Thanks y'all for playing, and feel free to suggest ways of over-interpreting everybody's estimates.

Saturday, September 12, 2009

Thursday, September 10, 2009

New Job

As of this morning, I work as a geochemist for Australian Scientific Instruments, a small engineering firm that builds scientific instrumentation, including the SHRIMP. It is a part-time position, so I still get to spend two days a week with LLLL, while still getting paid to push the frontiers of science. So far it has been great- I spent the day learning how to set up sulfur isotopes on the multicollector, for the purpose of teasing 33S anomalies out of really old mud. Tomorrow will be swimming lessons, a playgrounds, and possibly the zoo.

Although selling the instruments isn’t actually part of my job description, if there’s anyone out there wishing to turn several million dollars of stimulus money into a world-class analytical facility, leave me a note in the comments.

Wednesday, September 09, 2009

OMG look at Mars!

Look up at the sky tomorrow morning (and that morning only), and the planet MARS IS HALF THE SIZE OF VENUS! At 1.5 AU distance, the red planet suptends 6 seconds of arc, while the larger Venus, at 1.3 AU, suptends 12. But this relationship will not last forever! As Earth catches up to Mars in its orbit, and Venus pulls away, this ratio will increase. So act now! Mars has not been this close for 16 months; it will not be closer until tomorrow! And this arbitrary geometric relationship will not occur again until 25 May 2010!

THIS IS NOT A HOAX! The planets will not cease their orbital motions while you procrastinate! Link this post, email your friends, and tweet it now!

Monday, September 07, 2009

Geological Society of America meeting

Are any of y'all going to be in Portland this October? If so, what are you looking forward to seeing, hearing, and/or saying?

Sunday, September 06, 2009

Looking for reference help

Anyone out there with a GSA bulletin subscription willing to help me find a paper published when I was 9 weeks old?

Saturday, September 05, 2009

Metamorphic petrology is cool, part eleventy zillion

It is abstracts like these that make me wish for journal access:

Drüppel, Kirsten; Lehmann, Christian

Fire bombing of the Tell Halaf Museum in Berlin during World War II - reconstruction of the succession of events based on mineralogical investigations

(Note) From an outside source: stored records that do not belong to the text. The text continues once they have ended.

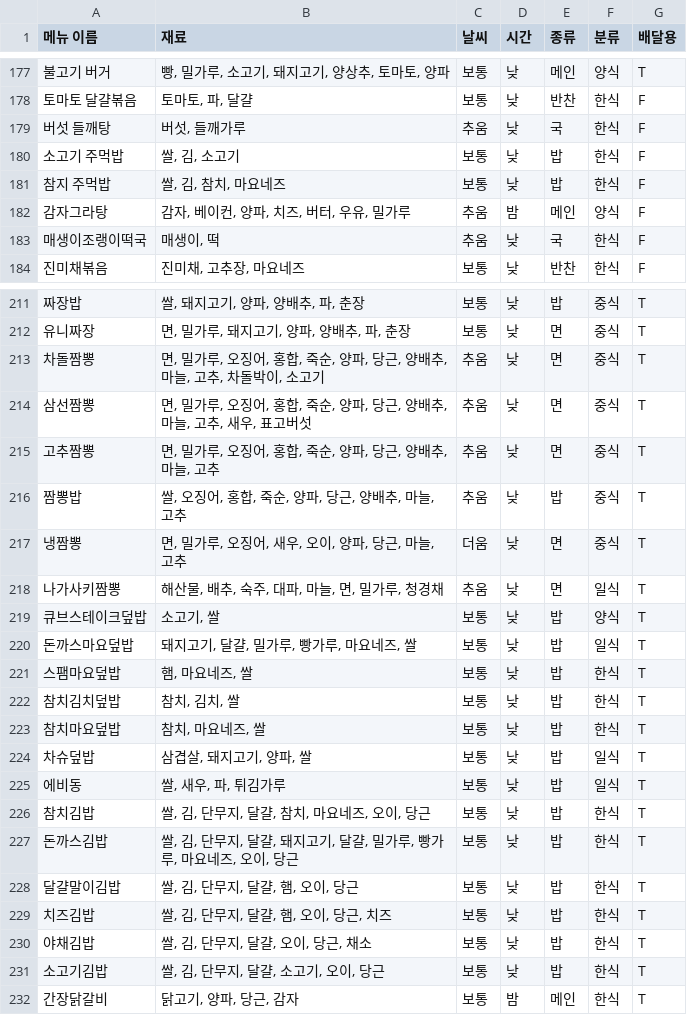
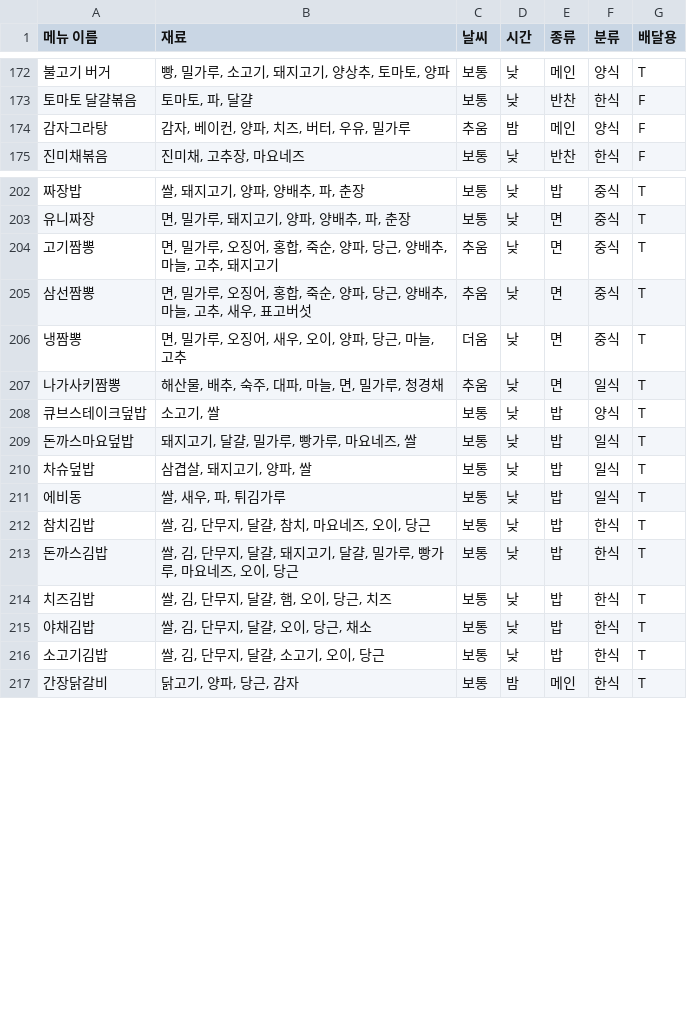
Before and after one commit to MeChuLee/MechuLee.v2_server, a CSV file: app/menu_list.csv, drawn as a sheet; only a part is shown, gaps mark what is left out; removed rows and columns are numbered as before the commit, all else as after; the diff covers the shown part only; the diff names each change by its address in the sheet, - before the commit and + after, or states it on an @@ line.

```diff
--- a/app/menu_list.csv
+++ b/app/menu_list.csv
-row 179: 버섯 들깨탕 | 버섯, 들깨가루 | 추움 | 낮 | 국 | 한식 | F
-row 180: 소고기 주먹밥 | 쌀, 김, 소고기 | 보통 | 낮 | 밥 | 한식 | F
-row 181: 참지 주먹밥 | 쌀, 김, 참치, 마요네즈 | 보통 | 낮 | 밥 | 한식 | F
-row 183: 매생이조랭이떡국 | 매생이, 떡 | 추움 | 낮 | 국 | 한식 | F
-A204 (메뉴 이름): 차돌짬뽕
+A204 (메뉴 이름): 고기짬뽕
-B204 (재료): …, 고추, 차돌박이, 소고기
+B204 (재료): …, 고추, 돼지고기
-row 215: 고추짬뽕 | 면, 밀가루, 오징어, 홍합, 죽순, 양파, 당근, 양배추, 마늘, 고추 | 추움 | 낮 | 면 | 중식 | T
-row 216: 짬뽕밥 | 쌀, 오징어, 홍합, 죽순, 양파, 당근, 양배추, 마늘, 고추 | 추움 | 낮 | 밥 | 중식 | T
-row 221: 스팸마요덮밥 | 햄, 마요네즈, 쌀 | 보통 | 낮 | 밥 | 한식 | T
-row 222: 참치김치덮밥 | 참치, 김치, 쌀 | 보통 | 낮 | 밥 | 한식 | T
-row 223: 참치마요덮밥 | 참치, 마요네즈, 쌀 | 보통 | 낮 | 밥 | 한식 | T
-row 228: 달걀말이김밥 | 쌀, 김, 단무지, 달걀, 햄, 오이, 당근 | 보통 | 낮 | 밥 | 한식 | T
```
Also changed, not shown: 11 removed rows and 4 edited cells elsewhere in this file, app/ingredient_list.csv.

Basaltic monuments from the Aramaic Tell Halaf (built ca. 1000 BC), Syria were severely damaged during fire bombing of the Tell Halaf Museum, Berlin in World War II. While the museum burst into flames part of the statues were covered with burnt bitumen from the roof of the museum, mixed with fragmented quartz of the roofing cardboard, grinded basalt, limestone artwork, and gypsum casts. Detailed mineralogical investigations of the thin carbon coating on the statues revealed that additionally a number of unexpected, non-basaltic minerals formed in the bitumen via temperature-dependent reactions due to the thermal impact by the bomb blasting and subsequent reequilibration during burning of the exhibition hall. The source material of these newly formed phases was provided by the basalt, the gypsum casts, the limestone artwork, the museum roof, the museum pipe system and, last but not least, the incendiary bomb itself. Phases include sphalerite (zinc of the pipe system + sulphur of gypsum casts), smithsonite (zinc of the pipe system + calcite of limestone artwork), wollastonite (calcium of the limestone orthostats + silica of the roofing cardboard), pyrite (iron of the basalt Fe-oxides + sulphur of the gypsum casts), alkali feldspar (saltpetre of the incendiary bomb + basalt plagioclase), and apatite (phosphorus of the incendiary bomb + calcium of the limestone). A conspicuous feature of samples close to the impact is the abundance of silicate glasses. Observed mineral-forming reactions suggest initial temperature conditions of > 980 °C near the fire centre and of 850-980 °C throughout the museum. The cold water used for fire fighting finally resulted in crack-producing stress that caused severe shelled fracturing of the statues.

European Journal of Mineralogy, Volume 21, Number 2, March 2009 , pp. 443-456
DOI: 10.1127/0935-1221/2009/0021-1901